Folks have already talked about putting extra clothes, food, water and sleeping gear in the car. Other folks have talked about winter driving. I see no need to rehash that stuff. I do however have a few other observations.

Cold weather is hard on skin and lips in particular. Keeping a decent stash of whatever your preferred lip chap stuff is prudent. Yeah chapped lips won't kill you but if a tiny bit of planning and a few bucks will let you be comfortable it is foolish not to go that route.

My other thought is that in the winter you need to be more flexible about travel, running errands and the like. More than once we have had a plan to go here or there and adjusted it based on looking outside at the roads or the weather report. Even when we are talking about relatively short 30-45 minute trips it is just smart to use common sense. For example, earlier this week we had planned to go do a bit of window shopping and have dinner at a restaurant we have been wanting to check out. The weather turned nasty yesterday (and my wife is a bit sick) so we are pushing that plan to the right. We will either cook something here, order in or go someplace down town. This might seem overly cautious but I would rather err on that side than get in an avoidable wreck or get stuck somewhere.

On that note I think it is prudent to be willing to change your plans if the conditions merit, even if you are out. This might mean sleeping on the couch or floor at somebodies house or even staying in a hotel/ motel for the night. Having a sleeping bag per person in your vehicle is good but if a clean, safe room at the Holiday Inn is available to me it is an easy decision. For a hundred bucks or so to get a room for the night and some dinner you could avoid a serious wreck or even worse. My deductible is $500 so doing that 4 times to potentially avoid a wreck makes economic sense even if you do not factor in the huge hassle of an accident or getting stuck.

I recall once when winter weather socked a whole bunch of travelers in the sleepy NW town I was living in. Some of those folks got stuck for 3-4 days. This is where that savings account portion of the emergency fund comes into play. Last Christmas we got stuck in Philadelphia for a few days. Traveling long distances on a shoestring budget is never particularly advisable but in winter it is a downright bad idea. It is fine to plan to travel cheaply but having the resources to sustain yourself if something happens is the smart thing to do.  
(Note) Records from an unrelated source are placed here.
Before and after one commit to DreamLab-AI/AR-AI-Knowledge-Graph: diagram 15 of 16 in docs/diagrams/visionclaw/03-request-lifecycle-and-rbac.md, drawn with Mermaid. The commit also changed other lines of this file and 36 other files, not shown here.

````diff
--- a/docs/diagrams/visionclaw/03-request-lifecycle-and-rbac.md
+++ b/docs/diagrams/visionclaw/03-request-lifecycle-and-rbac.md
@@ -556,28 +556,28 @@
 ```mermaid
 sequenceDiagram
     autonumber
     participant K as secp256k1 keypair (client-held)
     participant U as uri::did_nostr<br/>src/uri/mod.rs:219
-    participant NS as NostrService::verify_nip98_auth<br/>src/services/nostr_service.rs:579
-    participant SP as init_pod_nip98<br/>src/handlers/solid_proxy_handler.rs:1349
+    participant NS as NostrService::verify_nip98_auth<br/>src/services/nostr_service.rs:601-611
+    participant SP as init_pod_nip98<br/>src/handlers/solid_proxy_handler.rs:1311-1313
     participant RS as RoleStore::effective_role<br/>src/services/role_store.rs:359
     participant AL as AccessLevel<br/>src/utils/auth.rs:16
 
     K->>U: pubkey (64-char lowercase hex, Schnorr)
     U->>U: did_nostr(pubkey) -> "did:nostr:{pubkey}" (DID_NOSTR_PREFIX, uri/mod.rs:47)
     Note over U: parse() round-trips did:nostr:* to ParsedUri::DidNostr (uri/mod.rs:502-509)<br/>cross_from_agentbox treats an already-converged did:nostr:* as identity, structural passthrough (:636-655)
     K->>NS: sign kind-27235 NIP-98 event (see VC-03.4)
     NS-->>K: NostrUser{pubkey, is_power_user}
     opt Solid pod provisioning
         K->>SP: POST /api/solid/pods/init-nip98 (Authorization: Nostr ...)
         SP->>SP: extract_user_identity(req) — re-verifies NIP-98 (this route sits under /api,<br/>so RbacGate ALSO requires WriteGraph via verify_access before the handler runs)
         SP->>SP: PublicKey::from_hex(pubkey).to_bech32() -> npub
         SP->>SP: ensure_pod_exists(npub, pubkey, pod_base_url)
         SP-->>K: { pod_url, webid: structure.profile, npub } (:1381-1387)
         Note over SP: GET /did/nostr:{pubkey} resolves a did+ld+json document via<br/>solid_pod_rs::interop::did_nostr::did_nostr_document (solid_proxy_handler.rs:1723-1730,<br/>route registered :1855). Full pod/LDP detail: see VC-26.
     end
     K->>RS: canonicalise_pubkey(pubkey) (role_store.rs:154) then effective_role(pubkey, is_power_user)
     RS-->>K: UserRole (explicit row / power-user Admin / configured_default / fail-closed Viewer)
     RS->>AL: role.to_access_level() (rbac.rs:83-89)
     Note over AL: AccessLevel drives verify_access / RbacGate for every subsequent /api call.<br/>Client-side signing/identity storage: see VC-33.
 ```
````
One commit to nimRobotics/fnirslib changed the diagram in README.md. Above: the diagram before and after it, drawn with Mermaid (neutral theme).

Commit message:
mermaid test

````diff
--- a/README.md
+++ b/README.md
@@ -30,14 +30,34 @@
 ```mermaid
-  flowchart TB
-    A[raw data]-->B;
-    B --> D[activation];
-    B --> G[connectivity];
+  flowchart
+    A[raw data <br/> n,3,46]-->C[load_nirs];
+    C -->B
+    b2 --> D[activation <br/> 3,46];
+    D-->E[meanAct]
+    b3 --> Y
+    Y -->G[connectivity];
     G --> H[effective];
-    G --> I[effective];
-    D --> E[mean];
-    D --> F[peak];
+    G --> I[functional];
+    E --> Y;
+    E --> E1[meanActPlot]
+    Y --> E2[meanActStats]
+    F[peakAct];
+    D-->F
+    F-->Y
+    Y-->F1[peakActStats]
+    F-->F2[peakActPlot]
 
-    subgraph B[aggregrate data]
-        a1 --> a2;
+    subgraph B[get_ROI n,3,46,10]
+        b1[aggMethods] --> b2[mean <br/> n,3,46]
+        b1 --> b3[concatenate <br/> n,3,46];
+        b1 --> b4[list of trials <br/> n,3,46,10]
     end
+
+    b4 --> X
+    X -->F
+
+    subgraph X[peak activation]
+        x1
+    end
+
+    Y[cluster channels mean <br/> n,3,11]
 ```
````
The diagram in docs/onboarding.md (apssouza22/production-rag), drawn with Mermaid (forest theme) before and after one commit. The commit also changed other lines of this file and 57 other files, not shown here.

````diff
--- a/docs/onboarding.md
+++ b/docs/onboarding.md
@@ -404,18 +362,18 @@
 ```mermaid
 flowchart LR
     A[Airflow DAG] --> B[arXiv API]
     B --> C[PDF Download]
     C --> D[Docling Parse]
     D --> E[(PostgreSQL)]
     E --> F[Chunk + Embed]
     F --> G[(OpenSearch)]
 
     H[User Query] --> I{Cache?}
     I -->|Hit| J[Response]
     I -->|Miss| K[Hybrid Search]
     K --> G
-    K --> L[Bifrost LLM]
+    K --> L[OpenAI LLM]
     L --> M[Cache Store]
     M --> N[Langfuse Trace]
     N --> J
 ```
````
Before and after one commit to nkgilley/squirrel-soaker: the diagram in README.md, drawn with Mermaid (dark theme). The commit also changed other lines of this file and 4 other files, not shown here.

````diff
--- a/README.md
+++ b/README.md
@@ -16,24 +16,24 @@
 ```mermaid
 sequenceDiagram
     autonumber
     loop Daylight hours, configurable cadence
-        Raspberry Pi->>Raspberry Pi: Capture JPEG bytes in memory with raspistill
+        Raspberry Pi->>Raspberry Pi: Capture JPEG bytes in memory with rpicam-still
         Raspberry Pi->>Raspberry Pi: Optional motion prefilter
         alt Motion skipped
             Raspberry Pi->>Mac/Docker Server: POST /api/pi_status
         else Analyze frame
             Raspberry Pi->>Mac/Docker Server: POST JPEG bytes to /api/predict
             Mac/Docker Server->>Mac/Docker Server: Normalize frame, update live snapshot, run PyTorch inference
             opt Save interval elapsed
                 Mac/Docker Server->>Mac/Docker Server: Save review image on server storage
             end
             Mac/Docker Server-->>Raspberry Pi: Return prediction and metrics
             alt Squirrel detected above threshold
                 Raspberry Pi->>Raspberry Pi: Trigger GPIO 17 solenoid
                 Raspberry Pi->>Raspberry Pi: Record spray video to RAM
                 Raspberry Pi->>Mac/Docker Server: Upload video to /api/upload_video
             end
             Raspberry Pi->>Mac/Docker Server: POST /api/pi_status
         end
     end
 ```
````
In short be prepared to be inconvenienced in terms of time, travel plans and a bit of money.

Aside from that I find the winter weather best experienced by looking out the window from my warm living room with a glass of something warm to drink.

Saturday, February 28, 2009

Living in the South

The weather here is completely fucking insane. Today we had massive thunder storms, hurricanes and flash floods. Tomorrow there is going to be snow. Friday it is supposed to be 75. Seriously, what the fuck?

I was sitting here this morning and the crazy storm was blowing. All of a sudden I heard a siren of some sort. It was coming from outside, an area with more stuff a couple hundred yards away. I realized it must be a tornado siren. I got onto the google and did some looking. There was a tornado warning in our area. Fucking A. I elected to let Wifey sleep because I couldn't think of anything great to do. Without a basement the best I can think of is to go to an interior room if a tornado strikes.

So yeah the weather here is totally nuts.

Also every dog I see seems to be a pit bull. Not sure what to make of that.

Today I swung by the gun shop and they had a nice AK with a folding stock. They wanted $675 for it. Fricking aye. I got my AK (WASR-10, whatever) for a bit under $400 last summer. Not sure if I will ever got another one but definitely won't at these prices.
Related Posts Plugin for WordPress, Blogger...

Popular Posts